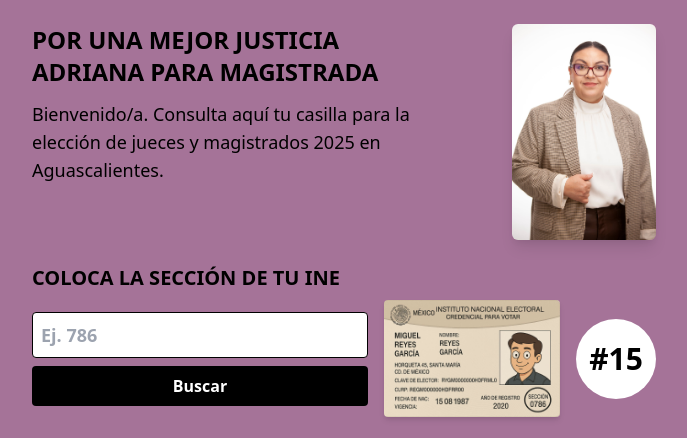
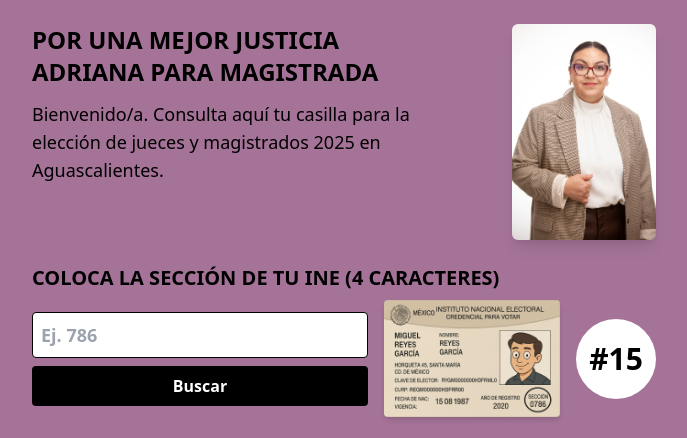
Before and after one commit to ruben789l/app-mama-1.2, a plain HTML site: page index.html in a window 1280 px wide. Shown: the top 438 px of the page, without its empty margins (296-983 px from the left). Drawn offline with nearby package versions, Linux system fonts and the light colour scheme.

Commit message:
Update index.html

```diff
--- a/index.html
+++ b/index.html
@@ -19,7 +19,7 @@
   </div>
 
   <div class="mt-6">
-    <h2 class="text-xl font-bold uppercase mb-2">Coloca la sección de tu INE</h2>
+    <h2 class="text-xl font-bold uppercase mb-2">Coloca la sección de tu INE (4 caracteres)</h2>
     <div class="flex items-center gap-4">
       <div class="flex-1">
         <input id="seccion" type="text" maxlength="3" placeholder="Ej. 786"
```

——————

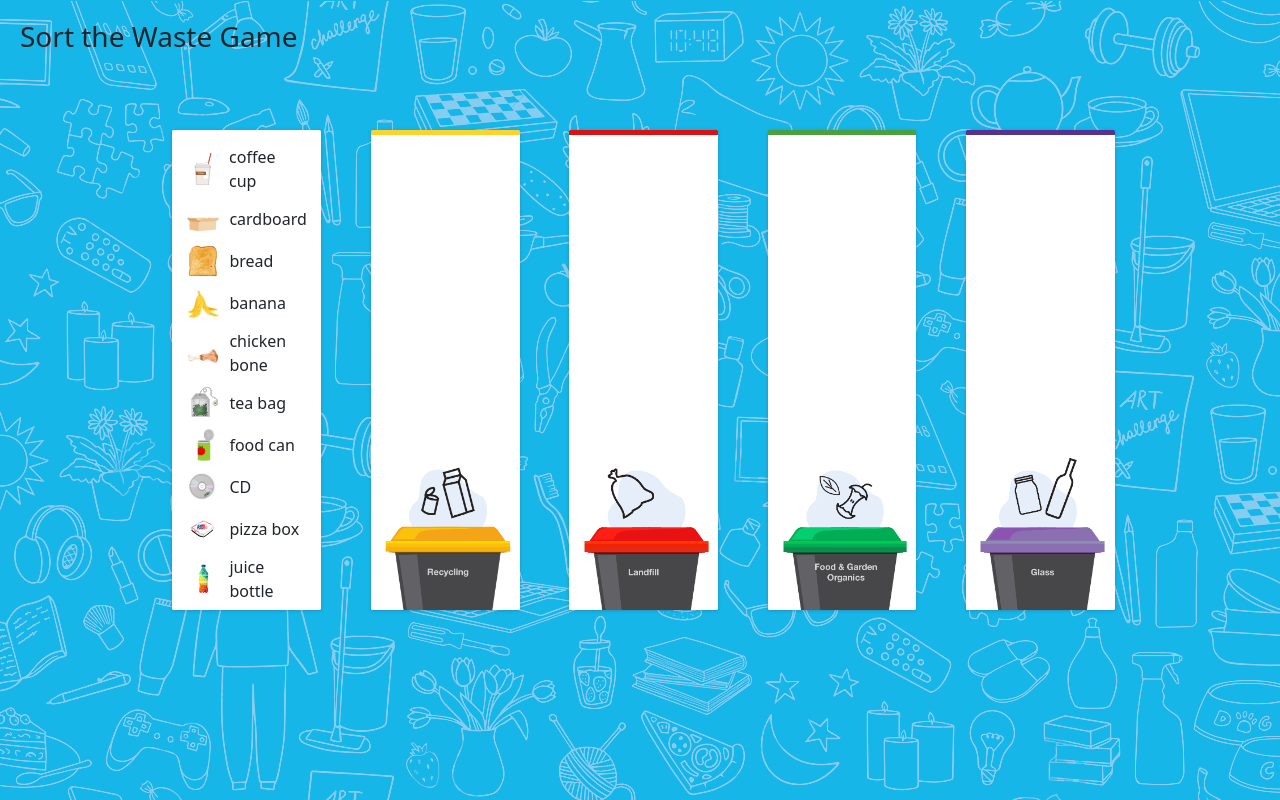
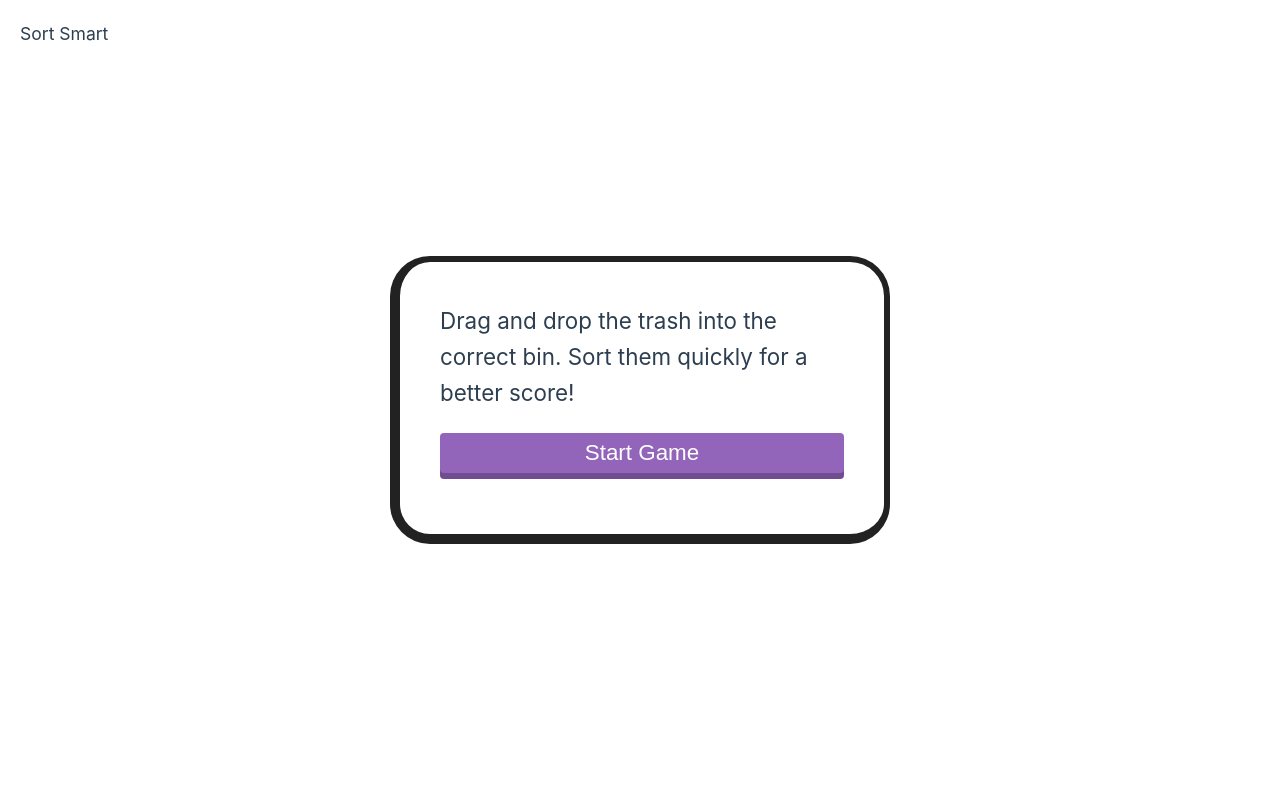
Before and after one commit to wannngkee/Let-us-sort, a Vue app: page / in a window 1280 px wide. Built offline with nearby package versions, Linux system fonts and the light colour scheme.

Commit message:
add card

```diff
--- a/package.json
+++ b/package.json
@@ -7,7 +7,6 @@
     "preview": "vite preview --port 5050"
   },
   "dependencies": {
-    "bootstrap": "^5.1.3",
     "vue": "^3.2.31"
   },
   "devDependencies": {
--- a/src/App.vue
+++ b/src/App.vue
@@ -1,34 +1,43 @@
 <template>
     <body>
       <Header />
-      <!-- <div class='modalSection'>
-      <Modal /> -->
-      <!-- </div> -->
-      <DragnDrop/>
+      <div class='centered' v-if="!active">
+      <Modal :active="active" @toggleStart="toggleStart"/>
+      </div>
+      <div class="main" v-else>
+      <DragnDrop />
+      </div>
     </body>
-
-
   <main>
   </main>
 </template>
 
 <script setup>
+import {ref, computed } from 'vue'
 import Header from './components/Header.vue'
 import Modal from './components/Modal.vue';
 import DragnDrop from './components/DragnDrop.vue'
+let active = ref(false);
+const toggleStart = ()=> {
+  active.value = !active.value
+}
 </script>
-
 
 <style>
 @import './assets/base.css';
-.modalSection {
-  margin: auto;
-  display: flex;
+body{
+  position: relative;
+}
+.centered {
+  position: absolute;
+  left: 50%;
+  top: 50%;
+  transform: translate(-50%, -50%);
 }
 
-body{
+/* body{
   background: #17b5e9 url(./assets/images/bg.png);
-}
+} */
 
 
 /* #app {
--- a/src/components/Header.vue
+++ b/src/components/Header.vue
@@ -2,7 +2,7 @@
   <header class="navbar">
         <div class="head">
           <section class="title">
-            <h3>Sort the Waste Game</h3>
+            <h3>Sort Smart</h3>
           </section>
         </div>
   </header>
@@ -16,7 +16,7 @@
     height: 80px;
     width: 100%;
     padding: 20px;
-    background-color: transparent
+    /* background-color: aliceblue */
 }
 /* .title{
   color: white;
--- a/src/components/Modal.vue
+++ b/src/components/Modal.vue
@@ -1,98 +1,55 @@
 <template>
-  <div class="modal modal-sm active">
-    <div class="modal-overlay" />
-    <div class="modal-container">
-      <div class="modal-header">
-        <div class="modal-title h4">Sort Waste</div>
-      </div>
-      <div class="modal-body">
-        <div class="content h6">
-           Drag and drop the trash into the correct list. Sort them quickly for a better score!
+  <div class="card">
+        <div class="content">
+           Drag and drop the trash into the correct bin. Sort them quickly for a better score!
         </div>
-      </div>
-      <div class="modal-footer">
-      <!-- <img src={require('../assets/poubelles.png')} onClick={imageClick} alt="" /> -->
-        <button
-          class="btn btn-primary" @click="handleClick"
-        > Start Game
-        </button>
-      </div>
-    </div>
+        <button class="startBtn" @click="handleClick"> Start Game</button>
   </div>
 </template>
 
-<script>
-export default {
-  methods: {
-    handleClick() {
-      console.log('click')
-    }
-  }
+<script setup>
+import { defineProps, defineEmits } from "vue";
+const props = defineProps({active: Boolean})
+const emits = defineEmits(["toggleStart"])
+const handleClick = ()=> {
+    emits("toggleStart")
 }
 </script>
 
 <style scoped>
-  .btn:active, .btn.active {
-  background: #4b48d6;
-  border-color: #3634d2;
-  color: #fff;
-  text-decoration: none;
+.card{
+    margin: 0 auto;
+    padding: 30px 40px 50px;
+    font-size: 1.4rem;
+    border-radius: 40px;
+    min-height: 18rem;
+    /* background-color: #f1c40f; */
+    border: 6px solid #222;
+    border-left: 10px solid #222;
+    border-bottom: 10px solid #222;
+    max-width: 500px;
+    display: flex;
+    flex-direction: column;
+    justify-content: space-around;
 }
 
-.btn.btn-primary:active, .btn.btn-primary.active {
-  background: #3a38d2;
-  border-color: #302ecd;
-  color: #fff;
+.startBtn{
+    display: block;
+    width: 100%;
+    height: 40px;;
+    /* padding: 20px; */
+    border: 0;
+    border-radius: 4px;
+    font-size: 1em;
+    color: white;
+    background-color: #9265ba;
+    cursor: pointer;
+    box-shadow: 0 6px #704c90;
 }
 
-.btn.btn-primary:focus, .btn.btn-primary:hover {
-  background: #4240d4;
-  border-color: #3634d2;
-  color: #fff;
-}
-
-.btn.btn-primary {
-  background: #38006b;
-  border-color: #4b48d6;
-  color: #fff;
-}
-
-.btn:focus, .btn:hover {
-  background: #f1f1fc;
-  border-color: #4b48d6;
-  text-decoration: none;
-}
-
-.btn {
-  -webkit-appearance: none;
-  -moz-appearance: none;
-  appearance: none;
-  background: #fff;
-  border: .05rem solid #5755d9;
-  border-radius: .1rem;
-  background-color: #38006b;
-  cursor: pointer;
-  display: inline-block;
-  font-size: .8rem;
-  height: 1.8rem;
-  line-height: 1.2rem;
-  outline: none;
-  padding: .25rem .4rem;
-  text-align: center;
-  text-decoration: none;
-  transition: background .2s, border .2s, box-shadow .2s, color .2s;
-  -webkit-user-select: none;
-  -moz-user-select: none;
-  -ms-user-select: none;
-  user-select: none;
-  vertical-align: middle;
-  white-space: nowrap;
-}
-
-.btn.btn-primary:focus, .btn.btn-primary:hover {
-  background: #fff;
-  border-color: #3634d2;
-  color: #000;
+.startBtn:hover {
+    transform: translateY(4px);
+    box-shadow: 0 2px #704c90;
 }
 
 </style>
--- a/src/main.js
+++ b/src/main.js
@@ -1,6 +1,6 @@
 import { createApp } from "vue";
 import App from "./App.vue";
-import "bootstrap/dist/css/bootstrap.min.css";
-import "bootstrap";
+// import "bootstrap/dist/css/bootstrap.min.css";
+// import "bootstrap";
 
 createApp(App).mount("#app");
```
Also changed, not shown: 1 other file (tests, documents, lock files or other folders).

——————

■ Required work
Your answer should be each line from the preceding material in which the word "white" occurs.

■ Written response
   color: white;
+    color: white;
-  white-space: nowrap;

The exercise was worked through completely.